The plain answer to this statement is, that the facts are the re- verse of those which it contains. Not one acre of the landed property of England, not one sixpence of the rent which it yields, goes to support the Church in Ireland. Neither does Ireland con- tribute any thing to defray the expenses of our Establishment. For all practical purposes, they are disunited; and if the Irish Church, with all her sinecure dignitaries and congregrationless divines, were swept into the Atlantic Ocean to-morrow, the English Church would remain precisely where she is,—with the advantage of being free from all imputed connexion with an establishment which plunders and oppresses, instead of blessing and comforting, seven millions of human beings. Every true and discreet friend to the Church of England will endeavour to keep her as distinct as possible from that of Ireland. She has sins of her own to answer for; but it would be a base calumny to confound her peaceful course with the bloodstained and retrograde movements of her Irish sister.

It will be observed, that the Standard, in the above quotation, calculates the English Churchmen at nine millions. The way in which this number is arrived at, is by allowing those only to be Dissenters who go to chapel, and assuming all the remainder of the population to be Churchmen. The fair mode would be to consider those only who go to Church as Churchmen, and the remainder as Dissenters of some or no religious persuasion. The result of such a calculation would be far different. But the advocates of the present system of Ecclesiastical tyranny in Ireland are driven to such extremities to defend it, that we are not surpriEed at their most palpable violation of the rules of sound induction and gross perversion of matters of fact. In order to arrive at something like a correct estimate of tho feelings which the Irish Catholics must entertain towards the Protestant Establishment in their country, suppose we imagine ourselves to be placed in a somewhat similar position with regard to religious matters. Suppose that the sect of Independents were to lay hold of all our Church property, and compel us to pay tithes to them by means of a large standing army of Germans who levied them at the point of the bayonet. Is there an Englishman in our fair island whose blood would not boil over at the very idea of such atrocious tyranny? Should we not hunt, slay, burn, and root out of the country, those pests to our pros- perity, as if they were wild tigers ? Yet we expect the Irish to bear peaceably what would almost drive Englishmen mad.

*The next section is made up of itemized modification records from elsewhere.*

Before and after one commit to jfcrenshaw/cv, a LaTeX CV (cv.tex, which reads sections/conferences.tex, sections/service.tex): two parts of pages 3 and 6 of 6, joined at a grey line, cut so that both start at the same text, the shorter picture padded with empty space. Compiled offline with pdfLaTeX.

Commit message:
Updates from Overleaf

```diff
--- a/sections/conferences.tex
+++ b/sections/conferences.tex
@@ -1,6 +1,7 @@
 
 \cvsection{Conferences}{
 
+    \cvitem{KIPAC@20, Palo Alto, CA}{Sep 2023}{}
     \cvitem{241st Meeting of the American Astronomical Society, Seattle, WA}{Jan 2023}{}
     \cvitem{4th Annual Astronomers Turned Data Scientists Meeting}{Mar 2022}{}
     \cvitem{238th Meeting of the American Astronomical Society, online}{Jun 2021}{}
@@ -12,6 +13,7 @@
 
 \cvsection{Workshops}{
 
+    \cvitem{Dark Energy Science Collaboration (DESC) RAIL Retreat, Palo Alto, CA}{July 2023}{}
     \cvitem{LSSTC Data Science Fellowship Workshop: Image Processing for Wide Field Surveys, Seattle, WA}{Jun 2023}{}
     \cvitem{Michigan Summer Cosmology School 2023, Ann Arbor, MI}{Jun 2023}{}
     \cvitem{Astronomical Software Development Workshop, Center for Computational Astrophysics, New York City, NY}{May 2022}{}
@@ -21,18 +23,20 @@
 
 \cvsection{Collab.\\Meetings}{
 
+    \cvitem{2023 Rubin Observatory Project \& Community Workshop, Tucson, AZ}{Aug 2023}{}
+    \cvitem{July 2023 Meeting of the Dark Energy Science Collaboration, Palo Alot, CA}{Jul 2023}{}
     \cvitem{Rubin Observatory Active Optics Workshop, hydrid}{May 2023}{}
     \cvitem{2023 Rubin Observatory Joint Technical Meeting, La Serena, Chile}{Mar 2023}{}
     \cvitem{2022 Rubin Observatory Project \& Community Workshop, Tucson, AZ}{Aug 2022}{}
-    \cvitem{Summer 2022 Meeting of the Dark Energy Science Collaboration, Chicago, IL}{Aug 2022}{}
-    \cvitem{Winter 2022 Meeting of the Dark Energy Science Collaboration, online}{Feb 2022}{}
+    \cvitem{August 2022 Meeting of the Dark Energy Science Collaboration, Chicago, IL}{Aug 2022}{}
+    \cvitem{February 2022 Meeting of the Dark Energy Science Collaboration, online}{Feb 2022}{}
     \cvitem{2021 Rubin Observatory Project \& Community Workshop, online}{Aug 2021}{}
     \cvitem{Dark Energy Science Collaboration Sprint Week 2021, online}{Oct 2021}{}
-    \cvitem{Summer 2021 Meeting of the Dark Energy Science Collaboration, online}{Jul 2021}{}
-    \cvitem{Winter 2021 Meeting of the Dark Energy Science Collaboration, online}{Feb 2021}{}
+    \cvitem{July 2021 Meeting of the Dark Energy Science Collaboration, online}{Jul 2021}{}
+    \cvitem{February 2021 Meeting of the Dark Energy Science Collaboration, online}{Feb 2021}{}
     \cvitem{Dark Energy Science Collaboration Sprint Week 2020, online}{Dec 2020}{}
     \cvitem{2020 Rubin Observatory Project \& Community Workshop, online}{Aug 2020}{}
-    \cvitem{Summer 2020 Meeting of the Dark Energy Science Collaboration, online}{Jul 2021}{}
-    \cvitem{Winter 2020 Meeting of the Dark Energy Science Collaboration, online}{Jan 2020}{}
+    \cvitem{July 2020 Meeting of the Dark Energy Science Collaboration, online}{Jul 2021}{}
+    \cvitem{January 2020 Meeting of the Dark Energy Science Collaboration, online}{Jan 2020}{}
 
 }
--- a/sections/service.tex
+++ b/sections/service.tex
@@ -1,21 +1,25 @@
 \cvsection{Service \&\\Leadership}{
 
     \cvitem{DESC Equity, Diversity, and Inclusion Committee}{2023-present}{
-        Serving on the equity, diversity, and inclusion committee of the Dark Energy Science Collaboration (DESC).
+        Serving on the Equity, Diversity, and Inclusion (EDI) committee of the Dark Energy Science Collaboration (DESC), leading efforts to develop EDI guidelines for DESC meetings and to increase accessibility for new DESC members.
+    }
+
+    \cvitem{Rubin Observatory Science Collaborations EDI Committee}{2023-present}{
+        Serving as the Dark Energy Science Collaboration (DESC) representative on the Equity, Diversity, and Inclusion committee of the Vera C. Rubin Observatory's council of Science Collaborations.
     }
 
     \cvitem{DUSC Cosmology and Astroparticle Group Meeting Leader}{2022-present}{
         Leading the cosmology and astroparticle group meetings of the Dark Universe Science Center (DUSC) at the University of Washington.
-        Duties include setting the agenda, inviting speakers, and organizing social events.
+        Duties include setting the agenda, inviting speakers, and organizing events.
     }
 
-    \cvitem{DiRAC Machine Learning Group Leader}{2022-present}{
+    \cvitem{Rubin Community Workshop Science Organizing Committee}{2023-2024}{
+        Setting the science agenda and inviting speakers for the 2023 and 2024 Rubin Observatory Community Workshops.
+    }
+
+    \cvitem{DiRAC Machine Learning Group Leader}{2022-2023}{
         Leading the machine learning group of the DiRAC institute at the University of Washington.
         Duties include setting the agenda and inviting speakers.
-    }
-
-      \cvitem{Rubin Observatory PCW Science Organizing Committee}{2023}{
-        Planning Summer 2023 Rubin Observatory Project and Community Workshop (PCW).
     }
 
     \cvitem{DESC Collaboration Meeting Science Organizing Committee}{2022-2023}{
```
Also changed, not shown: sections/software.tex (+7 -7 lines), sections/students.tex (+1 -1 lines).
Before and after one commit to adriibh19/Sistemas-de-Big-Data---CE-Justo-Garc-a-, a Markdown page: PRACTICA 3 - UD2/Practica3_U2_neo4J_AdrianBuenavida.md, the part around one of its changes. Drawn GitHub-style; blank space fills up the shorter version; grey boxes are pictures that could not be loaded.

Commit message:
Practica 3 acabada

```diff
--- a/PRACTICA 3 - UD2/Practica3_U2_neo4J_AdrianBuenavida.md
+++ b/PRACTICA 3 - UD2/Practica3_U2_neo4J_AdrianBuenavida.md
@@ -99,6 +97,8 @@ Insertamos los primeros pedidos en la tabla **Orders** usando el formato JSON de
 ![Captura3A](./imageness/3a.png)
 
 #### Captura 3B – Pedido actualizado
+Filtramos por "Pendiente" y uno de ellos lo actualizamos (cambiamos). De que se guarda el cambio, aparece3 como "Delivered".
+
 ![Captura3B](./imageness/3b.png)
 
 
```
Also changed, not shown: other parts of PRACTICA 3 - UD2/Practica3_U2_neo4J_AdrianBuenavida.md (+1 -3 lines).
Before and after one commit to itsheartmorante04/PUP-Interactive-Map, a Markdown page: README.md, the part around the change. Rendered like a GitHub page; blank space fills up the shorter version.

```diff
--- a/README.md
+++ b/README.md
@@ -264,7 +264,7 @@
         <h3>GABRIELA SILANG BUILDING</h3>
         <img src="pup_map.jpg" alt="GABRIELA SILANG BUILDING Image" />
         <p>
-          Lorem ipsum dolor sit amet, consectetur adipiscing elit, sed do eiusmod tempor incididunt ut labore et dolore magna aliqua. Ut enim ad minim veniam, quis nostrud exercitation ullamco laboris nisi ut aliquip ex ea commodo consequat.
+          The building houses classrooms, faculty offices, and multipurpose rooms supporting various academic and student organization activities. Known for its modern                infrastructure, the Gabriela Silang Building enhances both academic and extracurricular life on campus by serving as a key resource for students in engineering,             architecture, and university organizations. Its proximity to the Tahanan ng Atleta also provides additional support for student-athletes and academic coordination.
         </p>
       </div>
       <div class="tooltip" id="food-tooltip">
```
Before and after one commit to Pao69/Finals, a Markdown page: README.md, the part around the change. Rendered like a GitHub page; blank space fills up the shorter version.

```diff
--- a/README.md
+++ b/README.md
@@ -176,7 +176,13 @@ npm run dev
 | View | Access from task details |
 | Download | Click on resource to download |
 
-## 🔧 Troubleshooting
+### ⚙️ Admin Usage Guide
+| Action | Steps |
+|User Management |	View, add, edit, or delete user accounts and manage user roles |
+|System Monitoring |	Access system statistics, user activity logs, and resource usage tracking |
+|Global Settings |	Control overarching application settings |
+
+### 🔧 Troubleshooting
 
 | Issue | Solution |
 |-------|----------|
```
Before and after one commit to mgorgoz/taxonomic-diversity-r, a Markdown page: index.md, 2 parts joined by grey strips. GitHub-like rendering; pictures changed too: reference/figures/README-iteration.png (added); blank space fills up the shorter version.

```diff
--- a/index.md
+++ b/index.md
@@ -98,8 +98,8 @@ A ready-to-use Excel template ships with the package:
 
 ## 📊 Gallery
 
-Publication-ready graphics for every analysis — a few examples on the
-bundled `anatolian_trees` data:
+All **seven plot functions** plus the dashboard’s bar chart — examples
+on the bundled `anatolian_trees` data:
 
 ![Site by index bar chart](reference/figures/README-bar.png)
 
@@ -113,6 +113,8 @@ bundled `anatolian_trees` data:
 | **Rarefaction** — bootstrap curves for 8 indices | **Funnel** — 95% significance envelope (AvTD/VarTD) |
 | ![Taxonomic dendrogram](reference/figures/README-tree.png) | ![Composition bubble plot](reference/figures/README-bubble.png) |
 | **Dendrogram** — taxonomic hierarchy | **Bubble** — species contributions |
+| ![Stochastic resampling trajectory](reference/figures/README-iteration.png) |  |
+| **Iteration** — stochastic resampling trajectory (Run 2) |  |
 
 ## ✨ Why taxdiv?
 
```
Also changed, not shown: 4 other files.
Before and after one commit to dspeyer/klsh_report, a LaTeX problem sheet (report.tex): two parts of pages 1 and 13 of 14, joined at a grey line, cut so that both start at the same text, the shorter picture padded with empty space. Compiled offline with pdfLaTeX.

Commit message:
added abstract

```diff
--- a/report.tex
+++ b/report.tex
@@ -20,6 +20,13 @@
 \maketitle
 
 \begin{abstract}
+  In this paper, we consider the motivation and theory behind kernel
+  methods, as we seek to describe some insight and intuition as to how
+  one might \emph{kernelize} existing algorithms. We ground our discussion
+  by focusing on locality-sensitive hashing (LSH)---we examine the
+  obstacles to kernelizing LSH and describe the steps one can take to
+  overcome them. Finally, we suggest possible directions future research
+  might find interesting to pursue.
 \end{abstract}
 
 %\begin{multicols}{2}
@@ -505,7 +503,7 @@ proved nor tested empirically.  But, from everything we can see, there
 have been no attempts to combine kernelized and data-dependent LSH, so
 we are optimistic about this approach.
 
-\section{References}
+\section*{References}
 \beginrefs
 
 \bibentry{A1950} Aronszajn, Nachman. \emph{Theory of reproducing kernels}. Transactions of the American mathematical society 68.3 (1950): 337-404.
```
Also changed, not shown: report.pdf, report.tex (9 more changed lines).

- To us it appears as clear as daylight, that in a very short time the Church of Ireland must be brought low. "Not being of God, it cannot stand." The only safe rule for a government to follow, is to do justice, full and absolute ' justice, to the governed. The day is gone by when half measures could be of the slightest use. The Times well observes, that "a simple reform of the Church of Ireland, in the same sense in which the term is applied to that of England, will fall far short of its intended purpose." Of this there can be no doubt. How far the Government is disposed to go in measures for reforming the Irish Church, we cannot pretend to tell; but we are quite certain, that the only way to afford her the least chance of a permanent existence, is to abolish tithes en- tirely, and to cut down her other emoluments very low indeed,— that is to say, to reduce them until they amount to no more than a fair equivalent for the services which she can render in return for them.